Tatiara farmer Shaun Taylor was pretty shocked to stumble across a brown snake in his hay shed, midway through the act of polishing off another brown snake!
The incident happened just before the Christmas and New Year break, when Mr Taylor was testing moisture levels in hay bales.
“I went to turn around and was shocked to see the snakes about two metres behind me,” he said.
“It took me a bit to work out exactly what was happening – I’ve seen snakes congregate together during mating season and initially I thought that’s what was happening.
“Upon closer inspection I realised one of the adult snakes was in the process of suffocating and consuming the other similarly sized adult snake.”
Mr Taylor said he wasn’t particularly worried about the situation, but was ‘gobsmacked’ to see it happen and experience such a moment.
“In this particular case I was aware that snakes cannibalise each other, but usually it’s an adult snake eating a younger one,” he said.
“It probably happens more often than we think but we never have the chance to witness it – I thought to take some photos because it was something I had never seen before.
“I knew the snake wasn’t in a position to move or cause me too much harm, I well and truly still kept my distance.”
Mr Taylor said he did not want to disturb the snakes too much during the process and decided to momentarily leave the hay-shed.
“I came back about half an hour later and they had both disappeared,” Mr Taylor said.
“I assume it proceeded to swallow and ingest the other snake – apparently if you disturb them when they are ingesting and they regurgitate halfway through it can do quite a bit of damage.”
Mr Taylor told the Chronicle that dealing with snakes was part and parcel of growing up on a farm.
“You learn to live with them – snakes in general have a bit of a bad reputation and some people go out and try to get rid of them. We have to remember they are part of the life cycle and they certainly help keep the rats and mice down,” he said.
“It’s just a matter of being mindful that snakes are about, we are working within their environment and normally snakes are just as scared as us as we are with them.”
The reptiles in question were eastern brown snakes, native to eastern and central Australia and southern New Guinea.

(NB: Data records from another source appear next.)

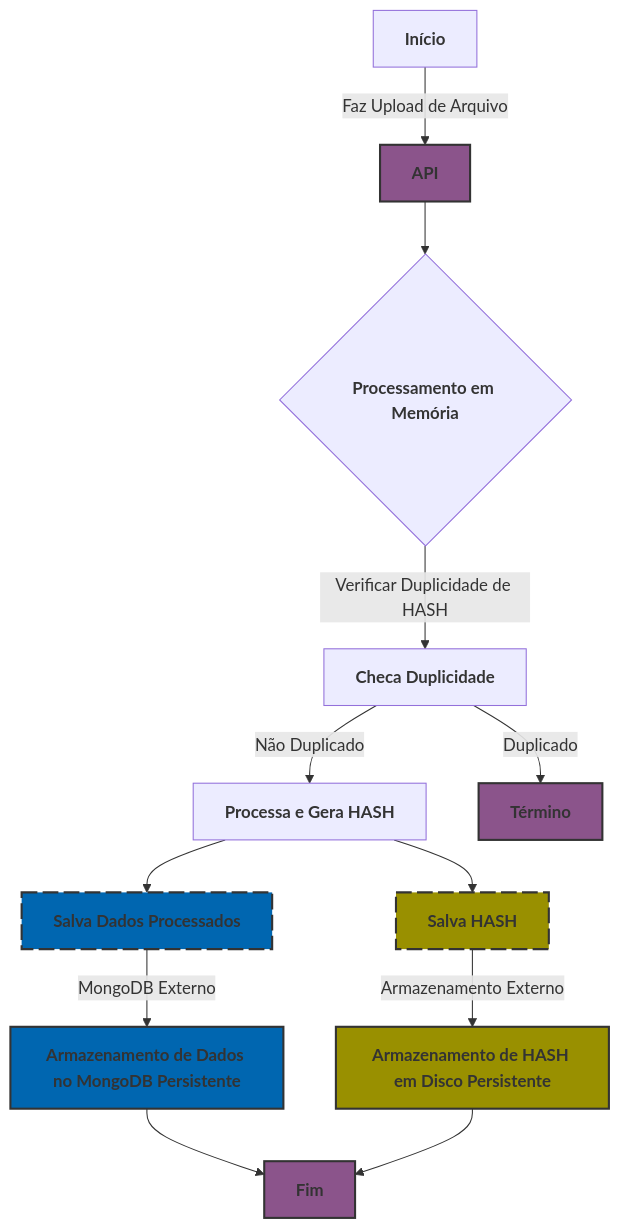
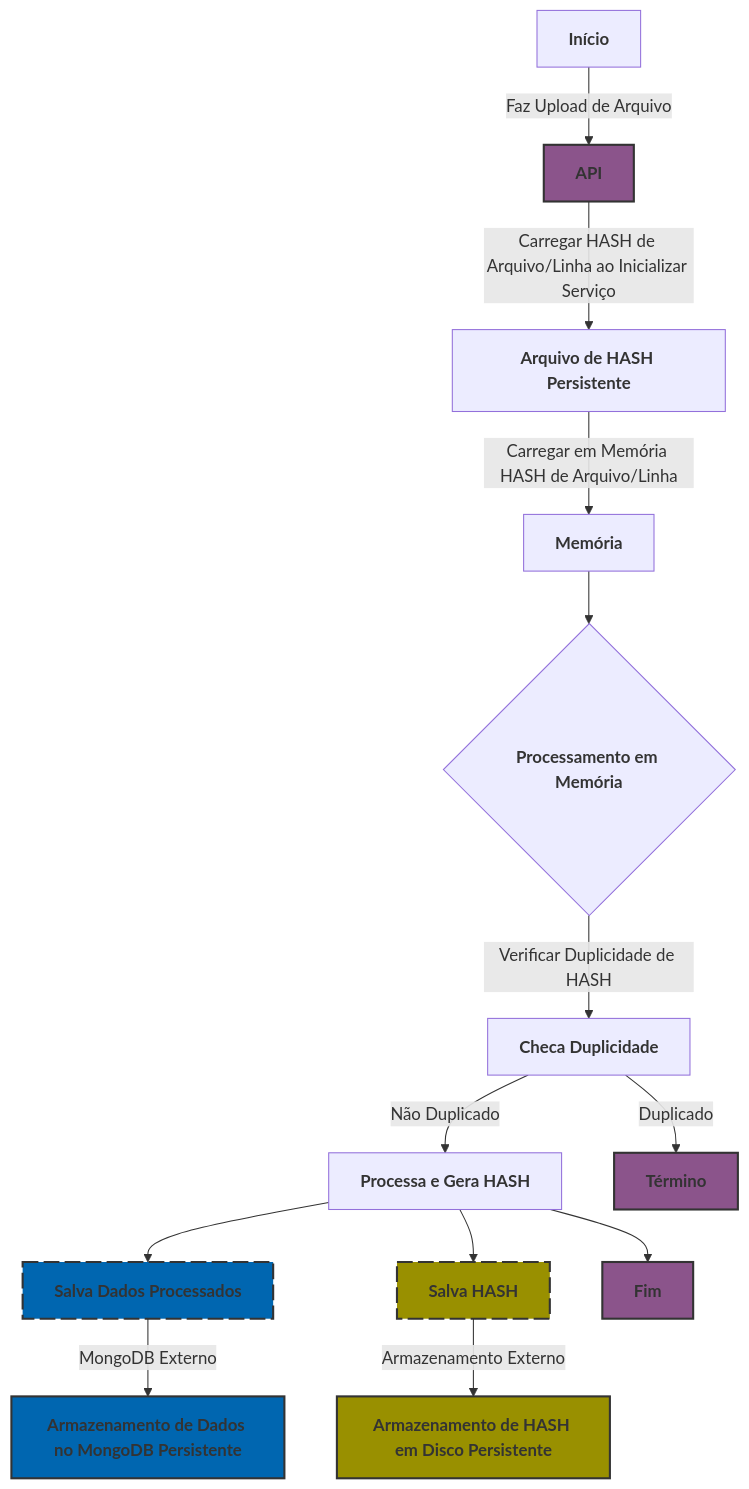
The second of 2 diagrams in README.md (caputomarcos/luizalabs-logistics-challenge-order-api), drawn with Mermaid before and after one commit.

````diff
--- a/README.md
+++ b/README.md
@@ -52,35 +52,36 @@
 ```mermaid
 graph TD
     A[Início] -->|Faz Upload de Arquivo| B[API]
-    B --> C{Processamento em Memória}
-    C -->|Verificar Duplicidade de HASH| D[Checa Duplicidade]
-    D -->|Não Duplicado| E[Processa e Gera HASH]
-    D -->|Duplicado| F[Término]
-    E --> G[Salva Dados Processados]
-    E --> H[Salva HASH]
-    G -->|MongoDB Externo| I[Armazenamento de Dados no MongoDB Persistente]
-    H -->|Armazenamento Externo| J[Armazenamento de HASH em Disco Persistente]
-    I --> K[Fim]
-    J --> K
+    B -->|Carregar HASH de Arquivo/Linha ao Inicializar Serviço| C[Arquivo de HASH Persistente]
+    C -->|Carregar em Memória HASH de Arquivo/Linha| D[Memória]
+    D --> E{Processamento em Memória}
+    E -->|Verificar Duplicidade de HASH| F[Checa Duplicidade]
+    F -->|Não Duplicado| G[Processa e Gera HASH]
+    F -->|Duplicado| H[Término]
+    G --> I[Salva Dados Processados]
+    G --> J[Salva HASH]
+    G --> M[Fim]
+    I -->|MongoDB Externo| K[Armazenamento de Dados no MongoDB Persistente]
+    J -->|Armazenamento Externo| L[Armazenamento de HASH em Disco Persistente]
 
     style B fill:#8b548b,stroke:#333,stroke-width:2px
-    style F fill:#8b548b,stroke:#333,stroke-width:2px
-    style G fill:#0066b0,stroke:#333,stroke-width:2px,stroke-dasharray: 15 5
-    style H fill:#999000,stroke:#333,stroke-width:2px,stroke-dasharray: 15 5
-    style I fill:#0066b0,stroke:#333,stroke-width:2px
-    style J fill:#999000,stroke:#333,stroke-width:2px
-    style K fill:#8b548b,stroke:#333,stroke-width:2px
+    style H fill:#8b548b,stroke:#333,stroke-width:2px
+    style I fill:#0066b0,stroke:#333,stroke-width:2px,stroke-dasharray: 15 5
+    style J fill:#999000,stroke:#333,stroke-width:2px,stroke-dasharray: 15 5
+    style K fill:#0066b0,stroke:#333,stroke-width:2px
+    style L fill:#999000,stroke:#333,stroke-width:2px
+    style M fill:#8b548b,stroke:#333,stroke-width:2px
     style A font-weight:bold, font-color:black
     style B font-weight:bold, font-color:black
     style C font-weight:bold, font-color:black
     style D font-weight:bold, font-color:black
     style E font-weight:bold, font-color:black
     style F font-weight:bold, font-color:black
     style G font-weight:bold, font-color:black
     style H font-weight:bold, font-color:black
-
-
     style I font-weight:bold, font-color:black
     style J font-weight:bold, font-color:black
     style K font-weight:bold, font-color:black
+    style L font-weight:bold, font-color:black
+    style M font-weight:bold, font-color:black
 ```
````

The eastern brown snake is found in most habitats and has become more common in farmland and on the outskirts of urban areas, benefitting from agriculture due to increased numbers of its main prey.